On the surface, Brothers does little to stand out from other 3D, story driven platformers. The puzzle-filled labyrinth level design and terrain/dungeon traversing gameplay will recall thoughts of Uncharted, while the world interaction is similar to that of Assassin’s Creed. However, Brothers doesn’t bother to bog itself down with combat conventions or divert user attention with an abundance of open world options, as it chooses to maintain its focus on it core gameplay. This commitment and focus pays dividends as the gameplay in Brothers feels appropriately difficult and engaging. Running to the right spot in order to trigger the proper action can still be a little annoying, but in no way stifles the fun of the game. With so many functions built upon being in the right place at the right time, Brothers could have turned into a buggy mess, but again, the focus and dedication to perfecting the core mechanics is what allows the game to artfully dodge this bullet.
The biggest aspect of Brothers is the twin stick gameplay. The game revolves around the cooperative work of the titular brothers who are, for the most part, unnamed throughout the game’s duration. The older brother is controlled with the left stick and the younger brother is controlled with the right stick. The game becomes instantly engaging as to simply move both brothers in the same direction requires coordination and mental discipline. Not only is it an uncommon style of gameplay, it is an uncommon way of thinking. Often the game feels almost like a brain teaser, and might be easy to grasp for coordinated and ambidextrous individuals, but I found it taxing aspects of my brain that are fairly unused. It all has the same feel as the trick of rubbing your belly while you pat your head. Again, employing a trick like this could feel gimmicky or easily become overwhelming, but Starbreeze finds a perfect balance in difficulty and pacing.
The gameplay is fairly linear, occasionally offering alternative routes through the platforming maze that lead to different puzzles. Sometimes the Brothers stumble across characters they will be forced to help, but other times you can skip these mini-side quests and plow ahead. Different settings offer small set pieces to interact with in simple ways, like people to talk to or a stack of stones to skip into the ocean. These details add little surprises into the game that feel like treats, most of them differing between the older and younger brother, meaning that you will want to interact with most items and characters twice to see how the brothers respond. There is a beautiful subtlety differentiating the siblings; the older brother will be physically stronger and mature in his interactions, while the younger brother still possesses the strength and instinct of a child. While a familial bond is present between them, Starbreeze has gone out of their way to make them feel different in all the right ways.
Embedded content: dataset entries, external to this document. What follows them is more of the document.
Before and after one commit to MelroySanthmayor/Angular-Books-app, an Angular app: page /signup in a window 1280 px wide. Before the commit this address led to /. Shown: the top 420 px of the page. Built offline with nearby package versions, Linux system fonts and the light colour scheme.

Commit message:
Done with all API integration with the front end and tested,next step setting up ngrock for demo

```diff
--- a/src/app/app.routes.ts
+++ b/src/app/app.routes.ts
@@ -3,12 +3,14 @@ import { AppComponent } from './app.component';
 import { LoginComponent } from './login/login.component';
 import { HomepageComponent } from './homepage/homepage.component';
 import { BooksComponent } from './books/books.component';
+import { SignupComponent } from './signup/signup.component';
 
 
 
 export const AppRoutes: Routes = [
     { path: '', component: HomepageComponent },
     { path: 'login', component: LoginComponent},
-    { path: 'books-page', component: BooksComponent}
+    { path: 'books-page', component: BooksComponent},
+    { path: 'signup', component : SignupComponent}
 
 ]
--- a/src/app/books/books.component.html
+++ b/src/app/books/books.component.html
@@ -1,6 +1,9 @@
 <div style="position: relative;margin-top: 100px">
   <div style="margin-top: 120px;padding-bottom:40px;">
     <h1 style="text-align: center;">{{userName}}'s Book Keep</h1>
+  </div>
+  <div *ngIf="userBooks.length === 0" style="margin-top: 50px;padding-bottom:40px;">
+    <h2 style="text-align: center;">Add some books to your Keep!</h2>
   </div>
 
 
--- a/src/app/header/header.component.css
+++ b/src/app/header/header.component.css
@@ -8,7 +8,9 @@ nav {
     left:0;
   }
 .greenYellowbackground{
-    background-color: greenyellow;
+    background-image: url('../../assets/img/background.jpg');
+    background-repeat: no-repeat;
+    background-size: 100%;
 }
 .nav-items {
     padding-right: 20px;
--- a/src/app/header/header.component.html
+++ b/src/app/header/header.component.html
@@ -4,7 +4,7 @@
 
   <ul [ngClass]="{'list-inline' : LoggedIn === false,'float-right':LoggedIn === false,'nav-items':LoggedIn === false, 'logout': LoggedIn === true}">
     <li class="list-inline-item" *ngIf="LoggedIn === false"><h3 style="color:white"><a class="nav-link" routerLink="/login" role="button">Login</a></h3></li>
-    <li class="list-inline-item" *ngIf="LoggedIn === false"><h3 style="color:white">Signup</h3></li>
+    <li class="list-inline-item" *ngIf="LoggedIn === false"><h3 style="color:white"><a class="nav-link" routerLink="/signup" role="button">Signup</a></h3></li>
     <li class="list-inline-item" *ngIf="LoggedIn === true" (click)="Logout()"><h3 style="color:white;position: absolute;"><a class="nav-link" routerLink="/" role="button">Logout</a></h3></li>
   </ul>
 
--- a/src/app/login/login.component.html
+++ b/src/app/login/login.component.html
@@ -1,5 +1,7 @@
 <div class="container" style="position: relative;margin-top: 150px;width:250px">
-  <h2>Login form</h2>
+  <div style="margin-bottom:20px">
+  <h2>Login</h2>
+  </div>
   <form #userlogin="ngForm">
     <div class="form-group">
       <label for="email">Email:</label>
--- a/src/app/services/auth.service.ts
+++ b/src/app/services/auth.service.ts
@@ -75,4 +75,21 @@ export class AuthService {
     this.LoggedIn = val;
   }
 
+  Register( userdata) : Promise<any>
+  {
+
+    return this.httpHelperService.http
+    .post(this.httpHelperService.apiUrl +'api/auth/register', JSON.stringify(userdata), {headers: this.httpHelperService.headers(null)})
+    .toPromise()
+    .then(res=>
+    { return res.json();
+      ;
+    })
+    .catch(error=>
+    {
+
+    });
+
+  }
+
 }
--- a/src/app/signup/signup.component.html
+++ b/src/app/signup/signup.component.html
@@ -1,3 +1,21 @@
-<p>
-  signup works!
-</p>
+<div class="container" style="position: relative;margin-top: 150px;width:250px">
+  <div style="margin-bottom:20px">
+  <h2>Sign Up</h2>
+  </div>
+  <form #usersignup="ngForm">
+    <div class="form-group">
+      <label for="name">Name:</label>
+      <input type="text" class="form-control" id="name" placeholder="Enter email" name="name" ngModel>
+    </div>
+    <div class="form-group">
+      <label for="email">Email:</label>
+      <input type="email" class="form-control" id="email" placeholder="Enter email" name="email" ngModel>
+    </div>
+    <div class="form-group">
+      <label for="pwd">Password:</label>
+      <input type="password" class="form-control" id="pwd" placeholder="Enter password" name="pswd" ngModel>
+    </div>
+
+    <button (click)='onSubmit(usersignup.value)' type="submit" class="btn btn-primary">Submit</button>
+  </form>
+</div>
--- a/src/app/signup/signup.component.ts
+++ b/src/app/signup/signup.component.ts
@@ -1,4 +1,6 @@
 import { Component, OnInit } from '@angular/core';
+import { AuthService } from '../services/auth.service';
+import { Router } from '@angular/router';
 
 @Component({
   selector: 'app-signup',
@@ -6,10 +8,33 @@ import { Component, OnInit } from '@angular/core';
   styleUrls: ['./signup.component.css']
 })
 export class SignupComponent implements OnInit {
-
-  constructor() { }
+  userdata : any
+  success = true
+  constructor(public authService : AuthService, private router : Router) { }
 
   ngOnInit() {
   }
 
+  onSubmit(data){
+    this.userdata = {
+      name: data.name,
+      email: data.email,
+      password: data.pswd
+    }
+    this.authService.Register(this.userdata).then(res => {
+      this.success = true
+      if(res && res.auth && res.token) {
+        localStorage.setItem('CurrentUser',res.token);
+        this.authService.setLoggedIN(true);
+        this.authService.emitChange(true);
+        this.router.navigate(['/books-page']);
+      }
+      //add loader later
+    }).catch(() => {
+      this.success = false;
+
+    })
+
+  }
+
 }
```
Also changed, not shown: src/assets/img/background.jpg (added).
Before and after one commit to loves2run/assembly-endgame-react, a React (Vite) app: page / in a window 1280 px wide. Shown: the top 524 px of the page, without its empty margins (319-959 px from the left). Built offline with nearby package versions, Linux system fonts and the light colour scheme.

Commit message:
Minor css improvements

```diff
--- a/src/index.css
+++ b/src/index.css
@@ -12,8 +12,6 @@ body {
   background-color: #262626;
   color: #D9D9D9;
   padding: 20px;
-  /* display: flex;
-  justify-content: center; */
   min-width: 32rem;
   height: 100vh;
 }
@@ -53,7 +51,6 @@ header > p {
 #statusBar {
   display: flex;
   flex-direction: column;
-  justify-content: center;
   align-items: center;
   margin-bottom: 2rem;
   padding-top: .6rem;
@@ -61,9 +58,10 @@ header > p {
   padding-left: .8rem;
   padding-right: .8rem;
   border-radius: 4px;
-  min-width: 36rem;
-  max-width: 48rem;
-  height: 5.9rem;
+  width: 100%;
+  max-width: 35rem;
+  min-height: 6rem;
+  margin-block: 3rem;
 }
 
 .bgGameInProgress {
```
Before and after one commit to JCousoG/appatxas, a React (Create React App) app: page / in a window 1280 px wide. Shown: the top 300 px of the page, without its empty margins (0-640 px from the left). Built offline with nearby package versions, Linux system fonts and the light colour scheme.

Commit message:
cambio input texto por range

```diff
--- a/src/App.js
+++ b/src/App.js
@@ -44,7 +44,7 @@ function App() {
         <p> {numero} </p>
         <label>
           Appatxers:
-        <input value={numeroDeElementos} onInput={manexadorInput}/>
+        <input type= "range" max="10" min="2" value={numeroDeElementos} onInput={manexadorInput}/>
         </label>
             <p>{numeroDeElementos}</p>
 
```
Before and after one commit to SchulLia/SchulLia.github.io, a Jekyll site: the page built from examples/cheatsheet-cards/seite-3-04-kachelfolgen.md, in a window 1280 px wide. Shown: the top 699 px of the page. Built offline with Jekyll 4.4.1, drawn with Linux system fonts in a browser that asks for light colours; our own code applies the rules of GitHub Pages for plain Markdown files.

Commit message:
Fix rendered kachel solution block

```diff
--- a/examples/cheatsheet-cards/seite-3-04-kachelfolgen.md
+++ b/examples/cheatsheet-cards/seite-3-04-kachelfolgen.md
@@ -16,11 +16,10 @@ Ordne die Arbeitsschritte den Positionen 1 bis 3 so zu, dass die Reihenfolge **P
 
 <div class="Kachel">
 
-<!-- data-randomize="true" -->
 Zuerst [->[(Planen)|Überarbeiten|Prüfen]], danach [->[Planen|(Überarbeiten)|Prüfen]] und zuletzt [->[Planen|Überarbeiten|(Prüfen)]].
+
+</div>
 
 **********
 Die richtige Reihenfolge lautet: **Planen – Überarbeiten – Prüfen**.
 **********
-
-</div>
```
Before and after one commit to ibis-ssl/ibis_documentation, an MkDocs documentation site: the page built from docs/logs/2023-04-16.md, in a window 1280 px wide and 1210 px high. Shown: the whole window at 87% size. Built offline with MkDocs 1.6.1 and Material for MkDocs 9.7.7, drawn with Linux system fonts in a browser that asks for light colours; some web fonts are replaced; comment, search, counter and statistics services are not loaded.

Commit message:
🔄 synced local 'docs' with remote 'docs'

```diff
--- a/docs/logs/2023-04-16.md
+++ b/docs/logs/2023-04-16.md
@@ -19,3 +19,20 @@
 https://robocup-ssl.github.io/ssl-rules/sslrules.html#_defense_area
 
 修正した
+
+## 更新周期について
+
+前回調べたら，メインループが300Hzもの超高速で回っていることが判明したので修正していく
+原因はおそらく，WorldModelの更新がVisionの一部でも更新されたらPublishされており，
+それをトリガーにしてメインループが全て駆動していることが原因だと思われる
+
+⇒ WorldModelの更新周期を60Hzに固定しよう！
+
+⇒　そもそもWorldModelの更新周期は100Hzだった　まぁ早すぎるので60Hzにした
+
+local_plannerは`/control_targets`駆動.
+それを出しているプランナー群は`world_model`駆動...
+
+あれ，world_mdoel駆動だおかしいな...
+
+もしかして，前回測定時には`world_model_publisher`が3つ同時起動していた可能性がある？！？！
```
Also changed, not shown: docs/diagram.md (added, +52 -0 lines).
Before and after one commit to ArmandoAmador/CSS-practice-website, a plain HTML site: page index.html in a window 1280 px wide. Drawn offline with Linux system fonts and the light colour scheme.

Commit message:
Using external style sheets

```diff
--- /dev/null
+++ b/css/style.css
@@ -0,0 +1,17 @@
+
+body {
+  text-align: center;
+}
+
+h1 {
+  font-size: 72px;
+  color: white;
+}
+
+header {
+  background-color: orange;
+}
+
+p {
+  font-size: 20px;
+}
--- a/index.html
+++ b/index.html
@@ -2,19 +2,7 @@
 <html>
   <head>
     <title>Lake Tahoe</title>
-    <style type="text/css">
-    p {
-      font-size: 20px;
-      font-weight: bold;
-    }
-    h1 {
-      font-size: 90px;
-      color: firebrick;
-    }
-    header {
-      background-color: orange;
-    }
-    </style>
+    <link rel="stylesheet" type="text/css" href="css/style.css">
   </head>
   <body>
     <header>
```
Brothers: A Tale of Two Sons tells the story of a boy who has recently lost his mother, something that haunts him at the beginning of, and throughout, the game. Things become immediately worse as his father falls ill. After assisting his brother in bringing his father to a doctor, the boys are instructed to travel to a distant great tree, which holds the key to saving their father. Keeping with the game’s theme of shrugging video game conventions, Brothers doesn’t bother with dialogue, and all the characters speak in a sort-of Simlish. The lack of comprehensible dialogue is a little off putting at first, but as the game continues the storytelling is so well done that it becomes apparent that the words were simply unnecessary. While the arc of the story is rather straightforward, there are little surprises along the way. Brothers plays on formula, keeping players on their toes by offering creative scenarios.